▸ Requirement: Copy every line of the records below that holds the word "会社契约情报".

▸ Material for this task:
□ □ □ □

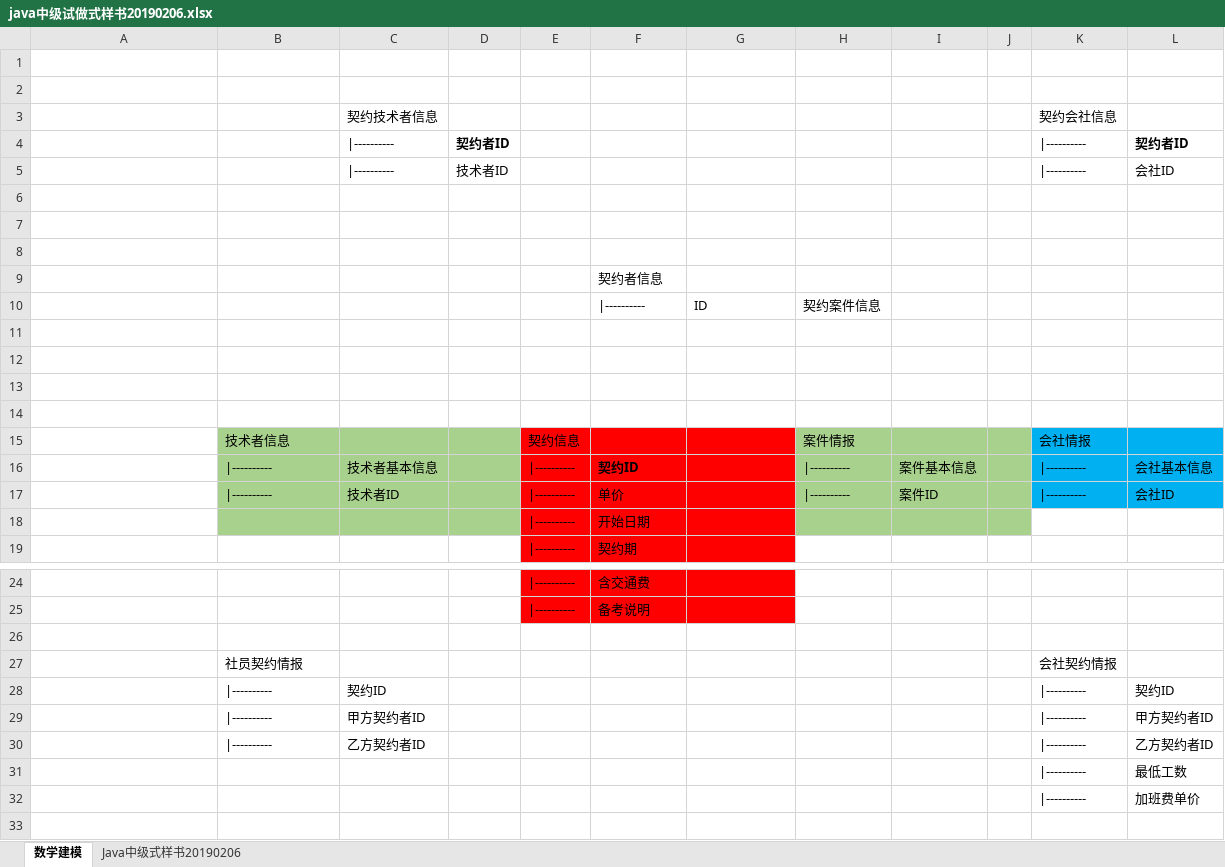
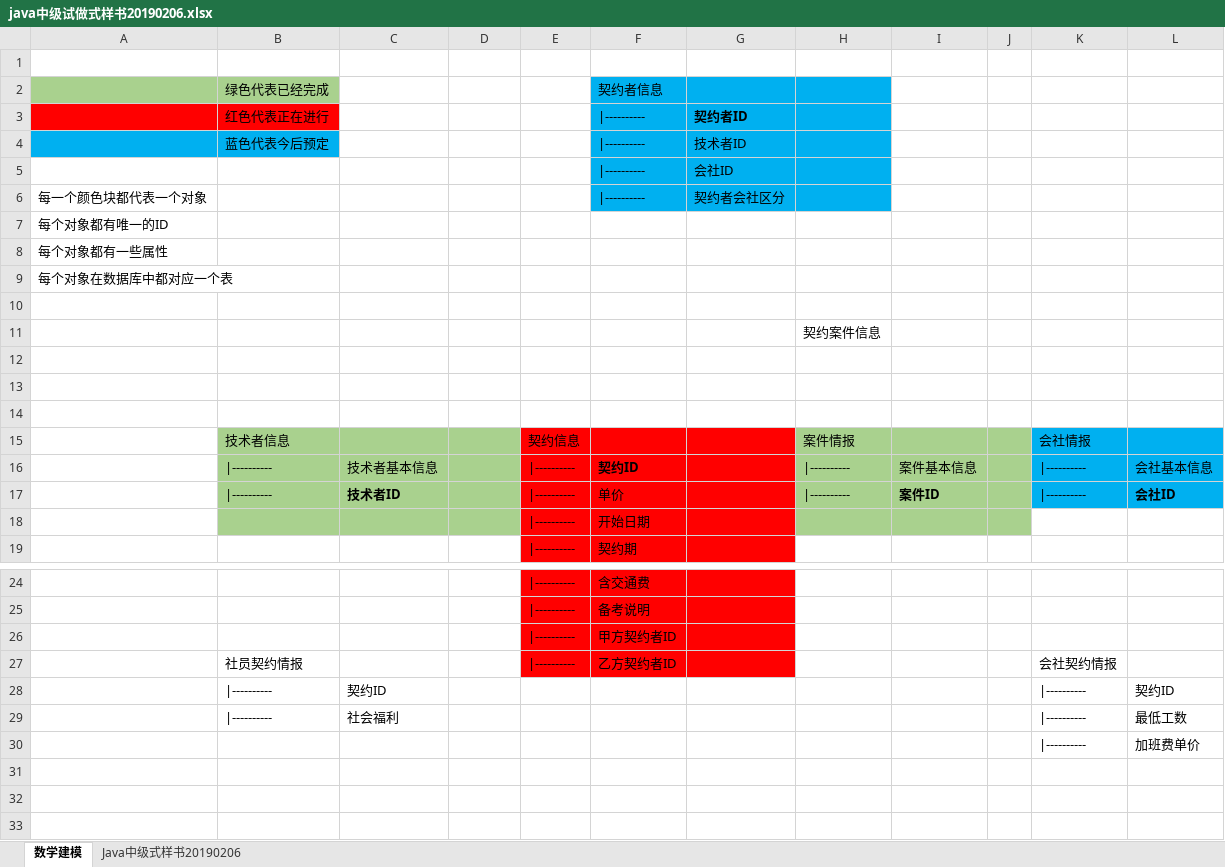
Before and after one commit to YANHAOsTHINGSdb/JavaMiddleClassSampleSource, an Excel workbook: doc/java中级试做式样书20190206.xlsx, sheet 数学建模, drawn as a sheet; only a part is shown, gaps mark what is left out; values as stored, in another font and other column widths than the file's, no borders; charts and pictures not drawn; removed rows and columns are numbered as before the commit, all else as after; the diff names each change by its address in the sheet, - before the commit and + after, or states it on an @@ line.

Commit message:
不好意思，又改了一下，主要是针对数据模型的

```diff
--- a/doc/java中级试做式样书20190206.xlsx (sheet 数学建模)
+++ b/doc/java中级试做式样书20190206.xlsx (sheet 数学建模)
+row 2:  | 绿色代表已经完成 |  |  |  | 契约者信息
+row 3:  | 红色代表正在进行 |  |  |  | |---------- | 契约者ID
+row 4:  | 蓝色代表今后预定 |  |  |  | |---------- | 技术者ID
+row 5:  |  |  |  |  | |---------- | 会社ID
+row 6: 每一个颜色块都代表一个对象 |  |  |  |  | |---------- | 契约者会社区分
+row 7: 每个对象都有唯一的ID
+row 8: 每个对象都有一些属性
+row 9: 每个对象在数据库中都对应一个表
-row 3:  |  | 契约技术者信息 |  |  |  |  |  |  |  | 契约会社信息
-row 4:  |  | |---------- | 契约者ID |  |  |  |  |  |  | |---------- | 契约者ID
-row 5:  |  | |---------- | 技术者ID |  |  |  |  |  |  | |---------- | 会社ID
-H11: (empty)
+H11: 契约案件信息
-row 7: (empty)
-row 8: (empty)
-row 9:  |  |  |  |  | 契约者信息
-row 10:  |  |  |  |  | |---------- | ID | 契约案件信息
-row 11: (empty)
-C17 bold: off
+C17 bold: on
-I17 bold: off
+I17 bold: on
-L17 bold: off
+L17 bold: on
+row 26:  |  |  |  | |---------- | 甲方契约者ID
+row 27:  | 社员契约情报 |  |  | |---------- | 乙方契约者ID |  |  |  |  | 会社契约情报
-row 28: |----------
+row 28: |----------
+row 29:  | |---------- | 社会福利 |  |  |  |  |  |  |  | |---------- | 最低工数
-row 32: |----------
+row 30: |----------
-row 32:  | 社员契约情报 |  |  |  |  |  |  |  |  | 会社契约情报
+row 32: (empty)
-row 29:  | |---------- | 甲方契约者ID |  |  |  |  |  |  |  | |---------- | 甲方契约者ID
-row 30:  | |---------- | 乙方契约者ID |  |  |  |  |  |  |  | |---------- | 乙方契约者ID
-row 31:  |  |  |  |  |  |  |  |  |  | |---------- | 最低工数
```
Also changed, not shown: sheet Java中级式样书20190206, charts or pictures.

□ □ □ □

▸ Result below:
+row 27:  | 社员契约情报 |  |  | |---------- | 乙方契约者ID |  |  |  |  | 会社契约情报
-row 32:  | 社员契约情报 |  |  |  |  |  |  |  |  | 会社契约情报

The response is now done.